Author: Jennifer Laam
Publisher: St Martin’s
Release Date: January 2, 2018
Genre: Historical Romance
The unforgettable story of Alexander Pushkin’s beautiful wife, Natalya, a woman much admired at Court, and how she became reviled as the villain of St. Petersburg.
At the age of sixteen, Natalya Goncharova is stunningly beautiful and intellectually curious. But while she finds joy in French translations and a history of Russian poetry, her family is more concerned with her marriage prospects. It is only fitting that during the Christmas of 1828 at her first public ball in her hometown of Moscow she attracts the romantic attention of Russia’s most lauded rebel poet: Alexander Pushkin.
Enchanted at first sight, Natalya is already a devoted reader of Alexander’s serialized novel in verse, Evgeny Onegin. The most recently published chapter ends in a duel, and she is dying to learn what happens next. Finding herself deeply attracted to Alexander’s intensity and joie de vivre, Natalya hopes to see him again as soon as possible.
What follows is a courtship and later marriage full of equal parts passion and domestic bliss but also destructive jealousies. When vicious court gossip leads to Alexander dying from injuries earned defending his honor as well as Natalya’s in a duel, Natalya finds herself reviled for her alleged role in his death.

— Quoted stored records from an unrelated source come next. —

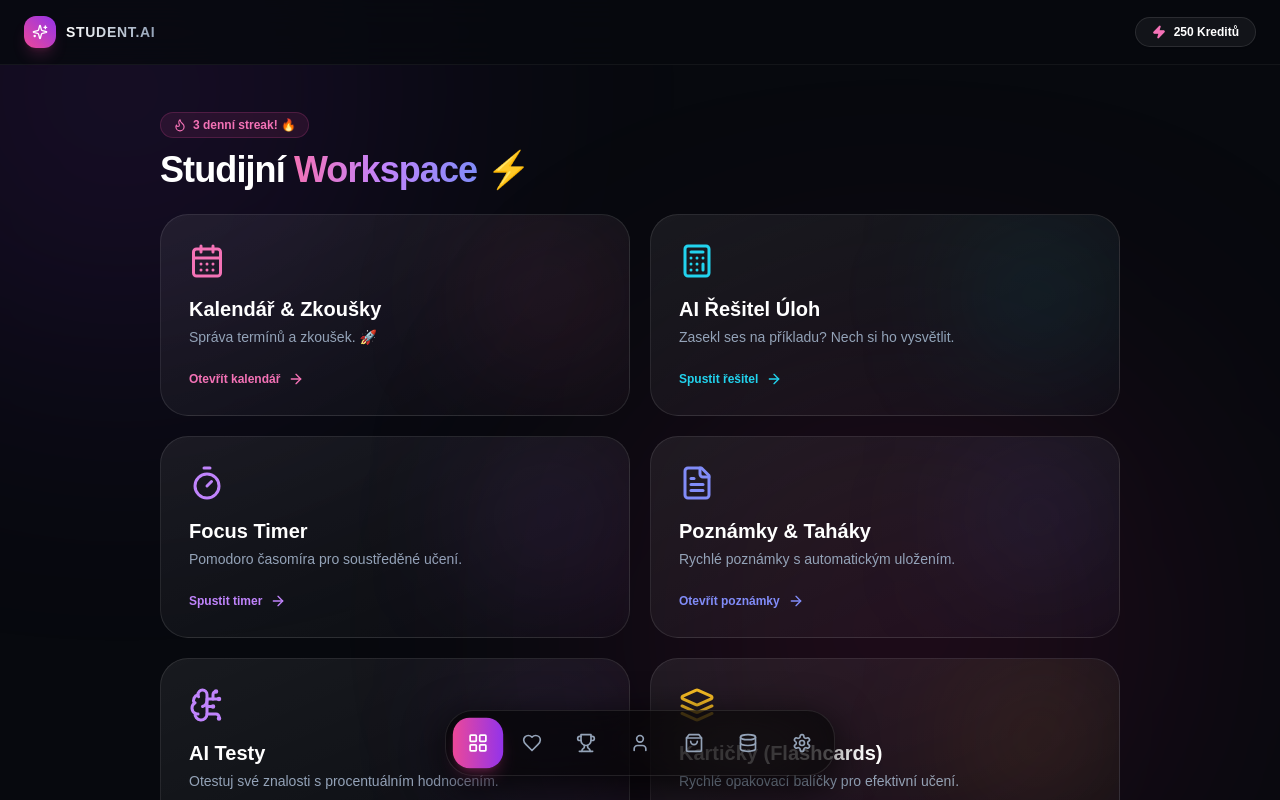
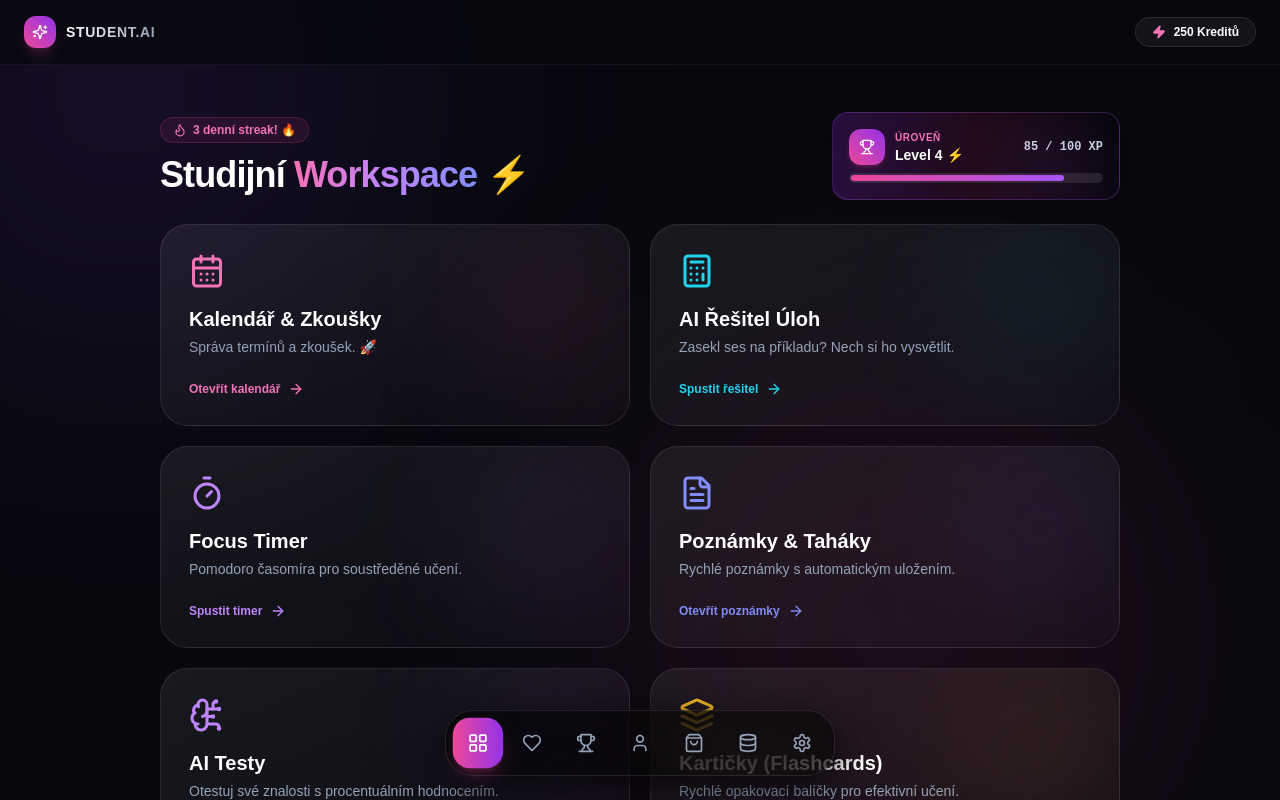
Before and after one commit to InfinityLook/Student-Ai, a Next.js app: page / in a window 1280 px wide. Shown: the top 800 px of the page. Built offline with nearby package versions, Linux system fonts and the light colour scheme.

Commit message:
Add LevelBadge component to DashboardShell

```diff
--- a/components/DashboardShell.tsx
+++ b/components/DashboardShell.tsx
@@ -27,6 +27,7 @@ import FocusTimerModule from './modules/FocusTimerModule';
 import NotesModule from './modules/NotesModule';
 import AITestModule from './modules/AITestModule';
 import FlashcardsModule from './modules/FlashcardsModule';
+import LevelBadge from './LevelBadge';
 
 export default function DashboardShell() {
   const [activeView, setActiveView] = useState('workspace');
@@ -55,6 +56,9 @@ export default function DashboardShell() {
                 <h1 className="text-3xl md:text-4xl font-black tracking-tight text-white">
                   Studijní <span className="text-transparent bg-clip-text bg-gradient-to-r from-pink-400 via-purple-400 to-indigo-400">Workspace</span> ⚡
                 </h1>
+              </div>
+              <div className="w-full md:w-72">
+                <LevelBadge level={4} currentXp={85} maxXp={100} />
               </div>
             </div>
 
@@ -146,7 +150,7 @@ export default function DashboardShell() {
                 </div>
               </div>
 
-              {/* Flashcards karta - NOVÁ */}
+              {/* Flashcards karta */}
               <div
                 onClick={() => setActiveView('flashcards')}
                 className="group relative overflow-hidden rounded-[28px] bg-gradient-to-br from-white/[0.07] to-white/[0.02] border border-white/10 p-7 hover:border-amber-500/50 transition-all duration-300 hover:scale-[1.01] cursor-pointer flex flex-col justify-between"
@@ -346,4 +350,4 @@ export default function DashboardShell() {
 
     </div>
   );
-              }
+                  }
```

With beautiful writing and understanding, Jennifer Laam, and her compelling new novel, The Lost Season of Love and Snow, help Natalya tell her side of the story—the story of her greatest love and her inner struggle to create a fulfilling life despite the dangerous intrigues of a glamorous imperial Court.
Review: This isn’t my usual story to read, but I loved the title and the premise was on a bit of a theme because I had “I Was Anastasia” in my queue, two completely different books but both about Russia, with roughly one hundred years between them. Neither is Pushkin on my radar, but the author’s premise that his wife had likely been painted by a tainted brush by history, was appealing. Very well researched and flawlessly written with a tragic ending that ripped at my heartstrings—but…and this is me and not the author, but the bugaboo of females in nearly every century is being forced into this submissive role where her marriage, at first, was only about changing houses and the view from the window. Gradually she learns how to be Mrs. Pushkin and survive in her role with revolution whispering around the edges of society…who wouldn’t go mad? The endless rounds of parties and costume making and setting up the marriageable sisters made my eyes cross after awhile, but that’s me. The story couldn’t be told otherwise, and I thought this was a great slice of historical fiction very well told.
Thanks NetGalley and St. Martin’s 🙂